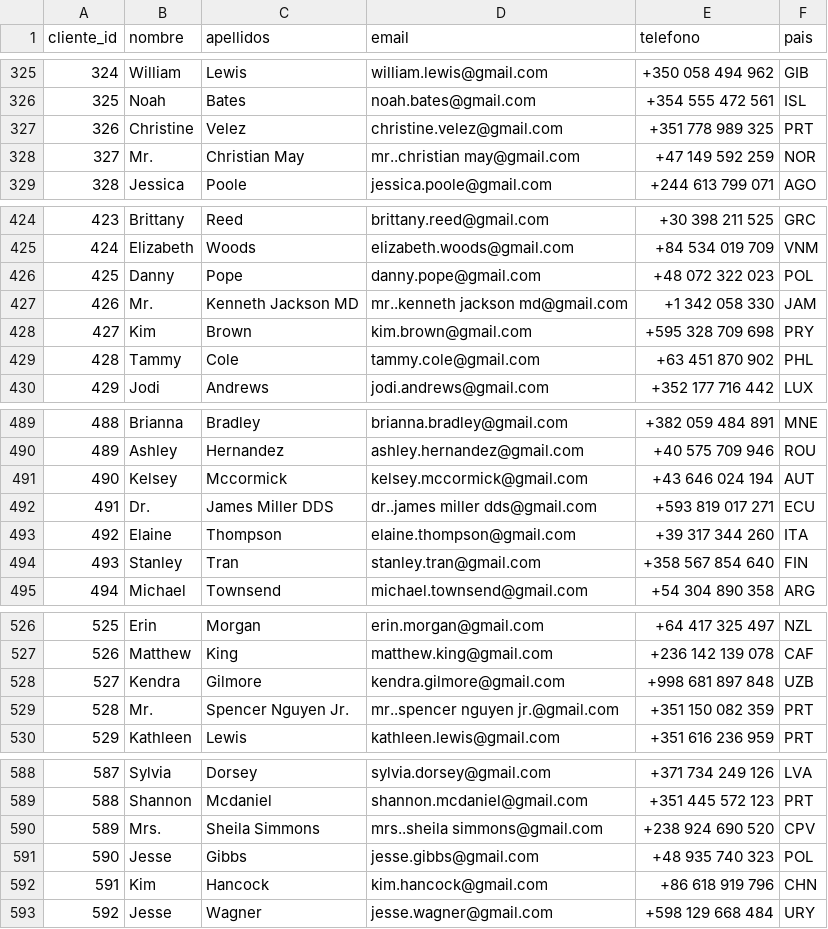
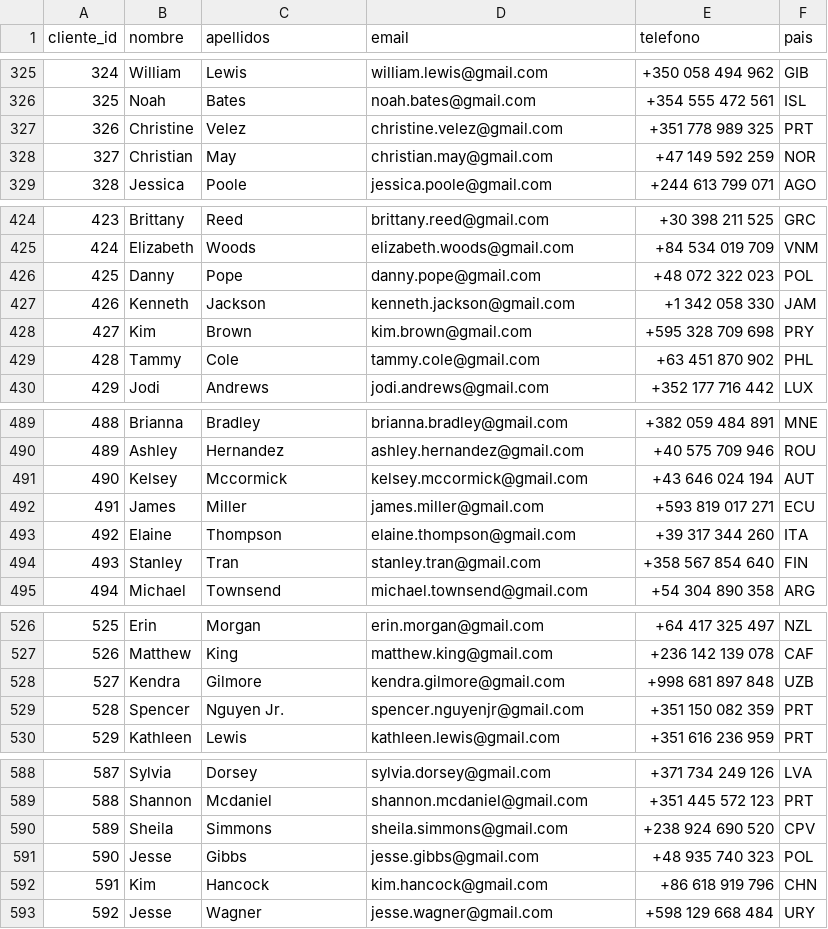
Before and after one commit to Marpp98/SQL_Resort_Relational_Database_EDA, a CSV file: data/clientes.csv, drawn as a sheet; only a part is shown, gaps mark what is left out; the diff covers the shown part only.

```diff
--- a/data/clientes.csv
+++ b/data/clientes.csv
@@ -327,3 +327,3 @@ cliente_id,nombre,apellidos,email,telefono,pais
 326,Christine,Velez,christine.velez@gmail.com,+351 778 989 325,PRT
-327,Mr.,Christian May,mr..christian may@gmail.com,+47 149 592 259,NOR
+327,Christian,May,christian.may@gmail.com,+47 149 592 259,NOR
 328,Jessica,Poole,jessica.poole@gmail.com,+244 613 799 071,AGO
@@ -426,3 +426,3 @@ cliente_id,nombre,apellidos,email,telefono,pais
 425,Danny,Pope,danny.pope@gmail.com,+48 072 322 023,POL
-426,Mr.,Kenneth Jackson MD,mr..kenneth jackson md@gmail.com,+1 342 058 330,JAM
+426,Kenneth,Jackson,kenneth.jackson@gmail.com,+1 342 058 330,JAM
 427,Kim,Brown,kim.brown@gmail.com,+595 328 709 698,PRY
@@ -491,3 +491,3 @@ cliente_id,nombre,apellidos,email,telefono,pais
 490,Kelsey,Mccormick,kelsey.mccormick@gmail.com,+43 646 024 194,AUT
-491,Dr.,James Miller DDS,dr..james miller dds@gmail.com,+593 819 017 271,ECU
+491,James,Miller,james.miller@gmail.com,+593 819 017 271,ECU
 492,Elaine,Thompson,elaine.thompson@gmail.com,+39 317 344 260,ITA
@@ -528,3 +528,3 @@ cliente_id,nombre,apellidos,email,telefono,pais
 527,Kendra,Gilmore,kendra.gilmore@gmail.com,+998 681 897 848,UZB
-528,Mr.,Spencer Nguyen Jr.,mr..spencer nguyen jr.@gmail.com,+351 150 082 359,PRT
+528,Spencer,Nguyen Jr.,spencer.nguyenjr@gmail.com,+351 150 082 359,PRT
 529,Kathleen,Lewis,kathleen.lewis@gmail.com,+351 616 236 959,PRT
@@ -589,3 +589,3 @@ cliente_id,nombre,apellidos,email,telefono,pais
 588,Shannon,Mcdaniel,shannon.mcdaniel@gmail.com,+351 445 572 123,PRT
-589,Mrs.,Sheila Simmons,mrs..sheila simmons@gmail.com,+238 924 690 520,CPV
+589,Sheila,Simmons,sheila.simmons@gmail.com,+238 924 690 520,CPV
 590,Jesse,Gibbs,jesse.gibbs@gmail.com,+48 935 740 323,POL
```
Also changed, not shown: 101 edited cells elsewhere in this file, 2 other files.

----------------

DESCRIPTION OF THE TASK -
Exactly as written, set down each line of the records, leaving out the pictures.

COMPLETED TASK -
Before and after one commit to Marpp98/SQL_Resort_Relational_Database_EDA, a CSV file: data/clientes.csv, drawn as a sheet; only a part is shown, gaps mark what is left out; the diff covers the shown part only.

```diff
--- a/data/clientes.csv
+++ b/data/clientes.csv
@@ -327,3 +327,3 @@ cliente_id,nombre,apellidos,email,telefono,pais
 326,Christine,Velez,christine.velez@gmail.com,+351 778 989 325,PRT
-327,Mr.,Christian May,mr..christian may@gmail.com,+47 149 592 259,NOR
+327,Christian,May,christian.may@gmail.com,+47 149 592 259,NOR
 328,Jessica,Poole,jessica.poole@gmail.com,+244 613 799 071,AGO
@@ -426,3 +426,3 @@ cliente_id,nombre,apellidos,email,telefono,pais
 425,Danny,Pope,danny.pope@gmail.com,+48 072 322 023,POL
-426,Mr.,Kenneth Jackson MD,mr..kenneth jackson md@gmail.com,+1 342 058 330,JAM
+426,Kenneth,Jackson,kenneth.jackson@gmail.com,+1 342 058 330,JAM
 427,Kim,Brown,kim.brown@gmail.com,+595 328 709 698,PRY
@@ -491,3 +491,3 @@ cliente_id,nombre,apellidos,email,telefono,pais
 490,Kelsey,Mccormick,kelsey.mccormick@gmail.com,+43 646 024 194,AUT
-491,Dr.,James Miller DDS,dr..james miller dds@gmail.com,+593 819 017 271,ECU
+491,James,Miller,james.miller@gmail.com,+593 819 017 271,ECU
 492,Elaine,Thompson,elaine.thompson@gmail.com,+39 317 344 260,ITA
@@ -528,3 +528,3 @@ cliente_id,nombre,apellidos,email,telefono,pais
 527,Kendra,Gilmore,kendra.gilmore@gmail.com,+998 681 897 848,UZB
-528,Mr.,Spencer Nguyen Jr.,mr..spencer nguyen jr.@gmail.com,+351 150 082 359,PRT
+528,Spencer,Nguyen Jr.,spencer.nguyenjr@gmail.com,+351 150 082 359,PRT
 529,Kathleen,Lewis,kathleen.lewis@gmail.com,+351 616 236 959,PRT
@@ -589,3 +589,3 @@ cliente_id,nombre,apellidos,email,telefono,pais
 588,Shannon,Mcdaniel,shannon.mcdaniel@gmail.com,+351 445 572 123,PRT
-589,Mrs.,Sheila Simmons,mrs..sheila simmons@gmail.com,+238 924 690 520,CPV
+589,Sheila,Simmons,sheila.simmons@gmail.com,+238 924 690 520,CPV
 590,Jesse,Gibbs,jesse.gibbs@gmail.com,+48 935 740 323,POL
```
Also changed, not shown: 101 edited cells elsewhere in this file, 2 other files.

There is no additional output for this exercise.